Problem requirements :: All records below are to be duplicated exactly, with every picture excluded.

Data entries ::

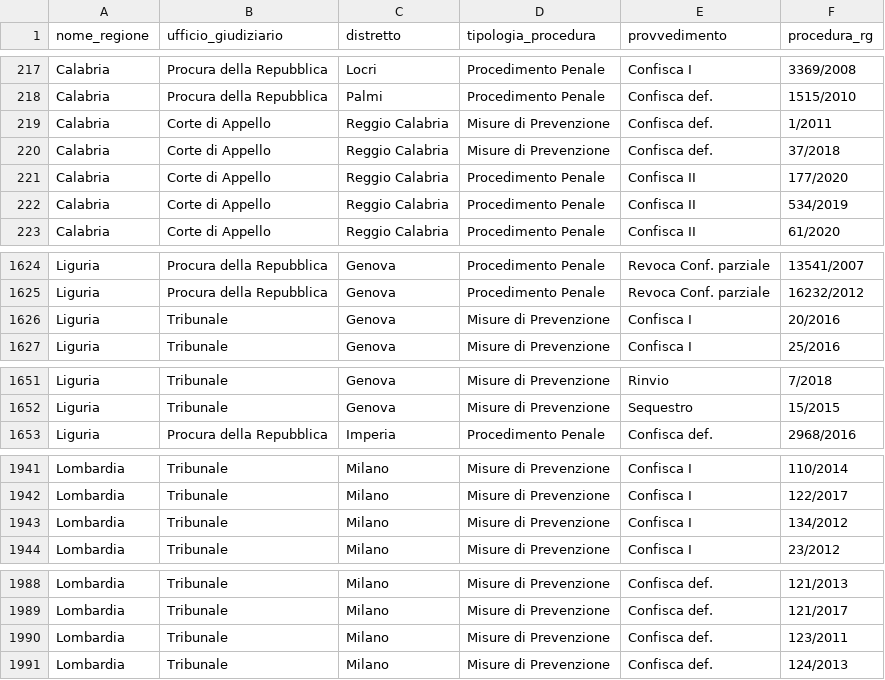
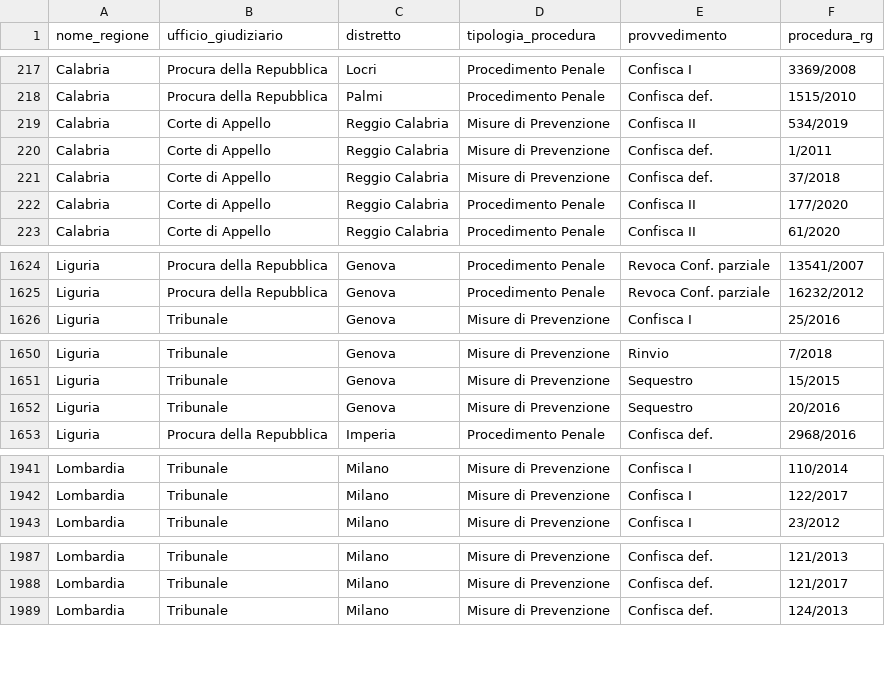
Before and after one commit to aborruso/firstaction, a CSV file: openregio_procedureGestione.csv, drawn as a sheet; only a part is shown, gaps mark what is left out; removed rows and columns are numbered as before the commit, all else as after; the diff covers the shown part only; the diff names each change by its address in the sheet, - before the commit and + after, or states it on an @@ line.

```diff
--- a/openregio_procedureGestione.csv
+++ b/openregio_procedureGestione.csv
+row 219: Calabria | Corte di Appello | Reggio Calabria | Misure di Prevenzione | Confisca II | 534/2019
-row 222: Calabria | Corte di Appello | Reggio Calabria | Procedimento Penale | Confisca II | 534/2019
-row 1626: Liguria | Tribunale | Genova | Misure di Prevenzione | Confisca I | 20/2016
+row 1652: Liguria | Tribunale | Genova | Misure di Prevenzione | Sequestro | 20/2016
-row 1943: Lombardia | Tribunale | Milano | Misure di Prevenzione | Confisca I | 134/2012
-row 1990: Lombardia | Tribunale | Milano | Misure di Prevenzione | Confisca def. | 123/2011
```
Also changed, not shown: 3 added rows and 1 removed row elsewhere in this file, openregio_aziendeGestione.csv, processing/log.csv, 3 other files.
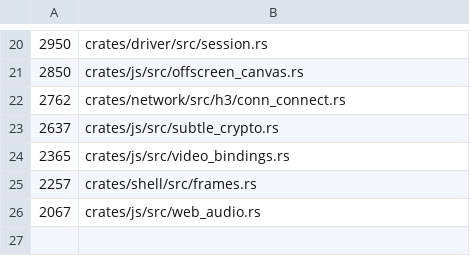
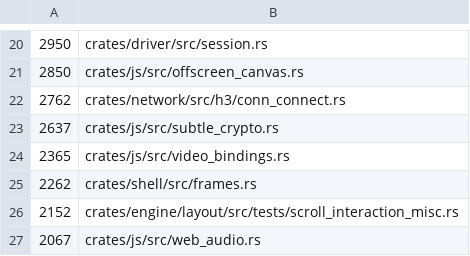
Before and after one commit to LearnJava/lumen-browser, a TSV file: scripts/file-size-baseline.tsv, drawn as a sheet; only a part is shown, gaps mark what is left out.

```diff
--- a/scripts/file-size-baseline.tsv
+++ b/scripts/file-size-baseline.tsv
@@ -24,3 +24,4 @@
 2365	crates/js/src/video_bindings.rs
-2257	crates/shell/src/frames.rs
+2262	crates/shell/src/frames.rs
+2152	crates/engine/layout/src/tests/scroll_interaction_misc.rs
 2067	crates/js/src/web_audio.rs
```
Also changed, not shown: 4 other files.
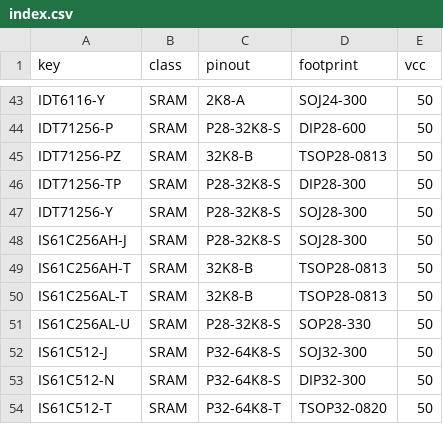
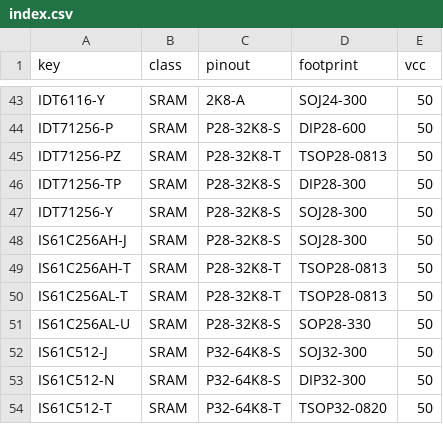
Before and after one commit to ikle/pdp11, a CSV file: db/pinout/SRAM/index.csv, drawn as a sheet; only a part is shown, gaps mark what is left out; the diff covers the shown part only.

Commit message:
db: rename 32K8-B SRAM pinout and document it

```diff
--- a/db/pinout/SRAM/index.csv
+++ b/db/pinout/SRAM/index.csv
@@ -44,3 +44,3 @@ IDT6116-Y,SRAM,2K8-A,SOJ24-300,50
 IDT71256-P,SRAM,P28-32K8-S,DIP28-600,50
-IDT71256-PZ,SRAM,32K8-B,TSOP28-0813,50
+IDT71256-PZ,SRAM,P28-32K8-T,TSOP28-0813,50
 IDT71256-TP,SRAM,P28-32K8-S,DIP28-300,50
@@ -48,4 +48,4 @@ IDT71256-Y,SRAM,P28-32K8-S,SOJ28-300,50
 IS61C256AH-J,SRAM,P28-32K8-S,SOJ28-300,50
-IS61C256AH-T,SRAM,32K8-B,TSOP28-0813,50
-IS61C256AL-T,SRAM,32K8-B,TSOP28-0813,50
+IS61C256AH-T,SRAM,P28-32K8-T,TSOP28-0813,50
+IS61C256AL-T,SRAM,P28-32K8-T,TSOP28-0813,50
 IS61C256AL-U,SRAM,P28-32K8-S,SOP28-330,50
```
Also changed, not shown: 11 edited cells elsewhere in this file, 1 other file.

Solution to this exercise ::
Before and after one commit to aborruso/firstaction, a CSV file: openregio_procedureGestione.csv, drawn as a sheet; only a part is shown, gaps mark what is left out; removed rows and columns are numbered as before the commit, all else as after; the diff covers the shown part only; the diff names each change by its address in the sheet, - before the commit and + after, or states it on an @@ line.

```diff
--- a/openregio_procedureGestione.csv
+++ b/openregio_procedureGestione.csv
+row 219: Calabria | Corte di Appello | Reggio Calabria | Misure di Prevenzione | Confisca II | 534/2019
-row 222: Calabria | Corte di Appello | Reggio Calabria | Procedimento Penale | Confisca II | 534/2019
-row 1626: Liguria | Tribunale | Genova | Misure di Prevenzione | Confisca I | 20/2016
+row 1652: Liguria | Tribunale | Genova | Misure di Prevenzione | Sequestro | 20/2016
-row 1943: Lombardia | Tribunale | Milano | Misure di Prevenzione | Confisca I | 134/2012
-row 1990: Lombardia | Tribunale | Milano | Misure di Prevenzione | Confisca def. | 123/2011
```
Also changed, not shown: 3 added rows and 1 removed row elsewhere in this file, openregio_aziendeGestione.csv, processing/log.csv, 3 other files.
Before and after one commit to LearnJava/lumen-browser, a TSV file: scripts/file-size-baseline.tsv, drawn as a sheet; only a part is shown, gaps mark what is left out.

```diff
--- a/scripts/file-size-baseline.tsv
+++ b/scripts/file-size-baseline.tsv
@@ -24,3 +24,4 @@
 2365	crates/js/src/video_bindings.rs
-2257	crates/shell/src/frames.rs
+2262	crates/shell/src/frames.rs
+2152	crates/engine/layout/src/tests/scroll_interaction_misc.rs
 2067	crates/js/src/web_audio.rs
```
Also changed, not shown: 4 other files.
Before and after one commit to ikle/pdp11, a CSV file: db/pinout/SRAM/index.csv, drawn as a sheet; only a part is shown, gaps mark what is left out; the diff covers the shown part only.

Commit message:
db: rename 32K8-B SRAM pinout and document it

```diff
--- a/db/pinout/SRAM/index.csv
+++ b/db/pinout/SRAM/index.csv
@@ -44,3 +44,3 @@ IDT6116-Y,SRAM,2K8-A,SOJ24-300,50
 IDT71256-P,SRAM,P28-32K8-S,DIP28-600,50
-IDT71256-PZ,SRAM,32K8-B,TSOP28-0813,50
+IDT71256-PZ,SRAM,P28-32K8-T,TSOP28-0813,50
 IDT71256-TP,SRAM,P28-32K8-S,DIP28-300,50
@@ -48,4 +48,4 @@ IDT71256-Y,SRAM,P28-32K8-S,SOJ28-300,50
 IS61C256AH-J,SRAM,P28-32K8-S,SOJ28-300,50
-IS61C256AH-T,SRAM,32K8-B,TSOP28-0813,50
-IS61C256AL-T,SRAM,32K8-B,TSOP28-0813,50
+IS61C256AH-T,SRAM,P28-32K8-T,TSOP28-0813,50
+IS61C256AL-T,SRAM,P28-32K8-T,TSOP28-0813,50
 IS61C256AL-U,SRAM,P28-32K8-S,SOP28-330,50
```
Also changed, not shown: 11 edited cells elsewhere in this file, 1 other file.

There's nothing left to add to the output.